- **Provided data**:
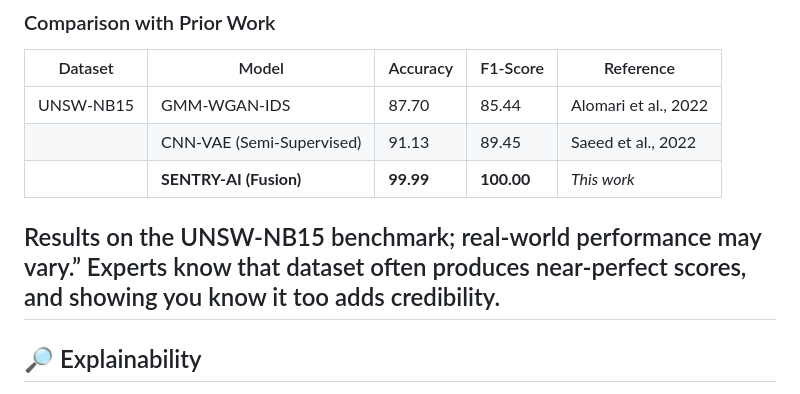
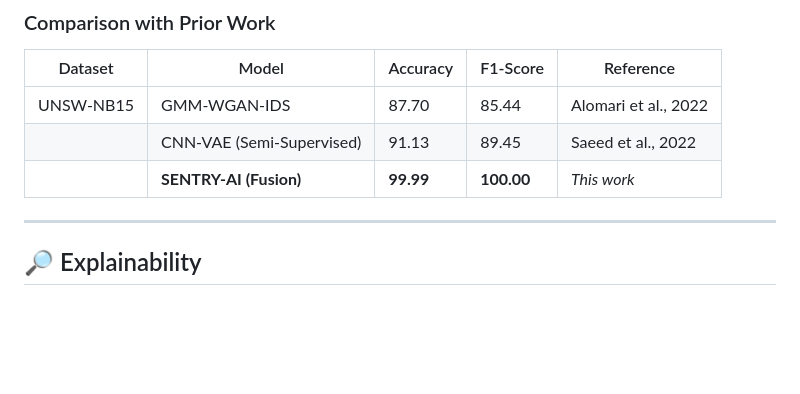
Before and after one commit to visezion/SENTRY-AI-Computer-Vision-Branch, a Markdown page: README.md, the part around the change. Rendered like a GitHub page; blank space fills up the shorter version.

Commit message:
Update README to remove benchmark note
Removed a note about the UNSW-NB15 benchmark results and their implications.

```diff
--- a/README.md
+++ b/README.md
@@ -36,7 +36,6 @@
 |             | CNN-VAE (Semi-Supervised)     | 91.13    | 89.45    | Saeed et al., 2022         |
 |             | **SENTRY-AI (Fusion)**        | **99.99** | **100.00** | *This work*                |
 
-Results on the UNSW-NB15 benchmark; real-world performance may vary.” Experts know that dataset often produces near-perfect scores, and showing you know it too adds credibility.
 ---
 
 ## 🔎 Explainability
```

- **What you should do**: Across the listing, how many lines hold "benchmark"? The answer must be the number only.

- **Response to this exercise**: 3